There is always a first time when one donates to a charity. At the back of their mind is a feeling that their effort should not be in vain. People are skeptical nowadays when they come across so many non-profits. Some of them are not genuine and are fly-by-night operators. And, no one wants to donate to an organization that does not give a reliable impression. 

Most charities are genuine, with only a fraction being illegitimate. Still, many do not succeed at instilling confidence and are not as successful as they could be. What is it that makes them tick while others languish, even though the goal to better the world is the same? 

The answer is the trust and reliability factor. Successful charities present a professional and reliable image with relevant photos, logos, and messages urging support. The impact is enormous, making people donate to extend support to the cause. 

Ultimately, it often boils down to branding, even in the charity space. Despite the absence of the profit element, one factor remains static across the for-profit and non-profit sectors: the necessity of trust. Certain aspects of branding work in all areas: for example, familiarity leads to trust and, in turn, makes people donate to the cause.

A good way to make a charity familiar is by having a distinctive logo design.   

Many charities cannot afford a professional designer for a logo. If you have decided to design the logo in-house, some tips and examples of well-known charities can help you understand and emulate successful ideas. 

Purpose of the charity

The logo design should reflect the cause of the charity. To do that, one needs to have a two-to-three-word definition of the organizational goals and mission. The words, symbols, or images represent the values of the charity in the best possible manner. 

One solid example is ME to WE. The ME to WE logo/ symbol reflects the charity mission, and the tagline Me to We states the vision. The symbols mean transforming communities by shifting the “Me” thinking to “We” acting.  ME to WE are all about working together to make a difference in everything and creating sustainable change.   
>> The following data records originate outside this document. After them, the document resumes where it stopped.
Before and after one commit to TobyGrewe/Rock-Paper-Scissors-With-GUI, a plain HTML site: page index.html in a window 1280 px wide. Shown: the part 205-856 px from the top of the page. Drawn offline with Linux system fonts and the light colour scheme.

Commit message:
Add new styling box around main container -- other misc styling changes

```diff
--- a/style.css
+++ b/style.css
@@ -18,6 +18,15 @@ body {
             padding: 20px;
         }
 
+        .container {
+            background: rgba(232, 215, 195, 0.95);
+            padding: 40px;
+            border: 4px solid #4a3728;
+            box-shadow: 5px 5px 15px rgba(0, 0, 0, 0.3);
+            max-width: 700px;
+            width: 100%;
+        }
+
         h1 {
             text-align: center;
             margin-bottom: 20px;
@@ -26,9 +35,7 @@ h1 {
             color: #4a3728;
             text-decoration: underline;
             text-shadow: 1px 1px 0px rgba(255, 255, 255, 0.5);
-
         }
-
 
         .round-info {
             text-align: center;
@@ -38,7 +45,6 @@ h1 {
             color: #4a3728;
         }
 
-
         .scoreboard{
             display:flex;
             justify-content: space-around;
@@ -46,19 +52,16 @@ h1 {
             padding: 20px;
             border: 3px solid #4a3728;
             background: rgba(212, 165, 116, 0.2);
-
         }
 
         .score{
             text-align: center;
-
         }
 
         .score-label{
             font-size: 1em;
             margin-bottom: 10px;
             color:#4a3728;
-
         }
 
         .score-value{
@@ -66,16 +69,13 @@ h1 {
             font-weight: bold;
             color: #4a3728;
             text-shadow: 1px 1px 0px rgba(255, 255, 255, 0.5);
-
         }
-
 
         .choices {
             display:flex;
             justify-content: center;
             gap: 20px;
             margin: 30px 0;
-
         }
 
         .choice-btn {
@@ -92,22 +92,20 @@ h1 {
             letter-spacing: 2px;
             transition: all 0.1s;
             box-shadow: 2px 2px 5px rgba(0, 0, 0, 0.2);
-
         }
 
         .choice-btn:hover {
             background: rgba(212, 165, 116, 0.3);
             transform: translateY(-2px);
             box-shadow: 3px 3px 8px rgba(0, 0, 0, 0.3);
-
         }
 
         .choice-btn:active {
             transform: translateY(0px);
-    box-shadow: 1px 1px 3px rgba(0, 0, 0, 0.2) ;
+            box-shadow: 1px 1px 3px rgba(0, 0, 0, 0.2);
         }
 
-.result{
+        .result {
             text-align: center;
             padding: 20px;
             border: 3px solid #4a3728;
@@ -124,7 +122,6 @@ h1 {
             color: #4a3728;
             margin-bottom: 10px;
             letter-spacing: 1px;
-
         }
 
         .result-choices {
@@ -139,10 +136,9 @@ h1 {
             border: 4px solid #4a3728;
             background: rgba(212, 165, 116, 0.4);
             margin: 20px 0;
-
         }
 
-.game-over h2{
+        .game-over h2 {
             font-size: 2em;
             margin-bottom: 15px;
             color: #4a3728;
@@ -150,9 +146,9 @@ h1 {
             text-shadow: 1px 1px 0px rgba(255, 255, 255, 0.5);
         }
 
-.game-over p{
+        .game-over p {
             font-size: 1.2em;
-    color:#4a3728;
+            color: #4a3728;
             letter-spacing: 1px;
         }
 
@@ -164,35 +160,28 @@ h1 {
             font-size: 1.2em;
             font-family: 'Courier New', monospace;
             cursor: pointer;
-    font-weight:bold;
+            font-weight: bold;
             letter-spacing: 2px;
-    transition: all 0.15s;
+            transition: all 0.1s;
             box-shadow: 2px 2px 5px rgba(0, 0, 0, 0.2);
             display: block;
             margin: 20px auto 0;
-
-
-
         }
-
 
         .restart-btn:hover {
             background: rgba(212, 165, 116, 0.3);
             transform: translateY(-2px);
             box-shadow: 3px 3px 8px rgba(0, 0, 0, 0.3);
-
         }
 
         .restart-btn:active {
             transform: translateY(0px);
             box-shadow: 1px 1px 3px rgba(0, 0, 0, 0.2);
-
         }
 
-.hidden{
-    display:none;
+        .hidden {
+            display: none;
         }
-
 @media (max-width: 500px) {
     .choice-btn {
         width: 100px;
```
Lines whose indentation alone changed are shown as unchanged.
Another example of logos is the smiling face of Goodwill organization or the logo of “Mind”, a charity in England that provides necessary support to mental health patients. The entangled handwritten lines that spell the word “Mind” clearly reflect the organization supporting mental health solutions. The tagline “For better mental health” makes the purpose of the charity clear. 

The logo should be memorable 

A good logo design will have a better and easy brand recall. People will recognize the charity instantly when they encounter the logo for the second time. A simple logo sticks to the mind and creates a better brand recall. If people cannot recognize or remember, then it means that the logo design is too complex.  

The Amnesty International organization has a simple yet great-looking design that has stood the test of time. The logo, which depicts the candle wrapped by barbed wire, symbolizes the efforts towards the free expression of humans under oppression. 

Create a distinct brand personality 

Brand personality is a consistent trait adopted by a company or organization that allows itself to distinguish from others to the audience. It is something that is the first step towards brand recall. The tagline of a few words are what define the personality. It is essential to ensure that the brand personality aligns with the color and the typography of the logo and messages. 

Charities like Feeding America and Conservation International do it quite well. It is significant to avoid cliche images or words that are used commonly in the field of charities. For example, using hands for trees or environmental causes is overused and does not stand out anymore.

Timeless design for logos

Corporations hire designers who follow the latest trends and design logos accordingly.  Businesses, over time, keep on changing their logos and color backgrounds for rebranding purposes when they get the feeling of being outdated and find a need for refreshing the image.  

For charities, rebranding is not an option and certainly not when it comes to incurring additional expenses. In this sector, the reverse approach works. One should go for a timeless design. By picking classical colors, geometry, and taglines, the design remains relevant. One of the most recognizable logos globally is the World Wide Fund for Nature (WWF). It may be surprising for many that the WWF logo has been in use since 1966. The black and white panda logo and using negative spaces creatively are perfect examples of simple and timeless design.

These are a few things to keep in mind when creating a logo design for a charity. To summarize once more, the logo design should: 

  • Reflect the charity purpose
  • Have brand recall
  • The brand personality should match with images, color, typography, and relevant taglines
  • Aim for a timeless design

Resources for charity branding 

For self-designing logos, there are many free and paid tools available. One can also get a logo designed by a professional designer at minimal costs. Many student designers can work for free as it gives them credible work experience for their portfolios. For example, a graphic design student may create your logo for free or for a small fee.

Researching also helps as one can get someone who can design logos for free. Some designer agencies have services where they create logos for charity for free.


Ultimately, leadership within a charity are best positioned to decide what logo design and taglines are best-suited for the organization. Once the message and the image are decided, one can look around at other logos used by other non-profit organizations and see the elements they have used to make their message stand out and symbolically portray their cause. The choice of colors is critical: black and white logos will look significantly different than colorful logos. It is as simple as that!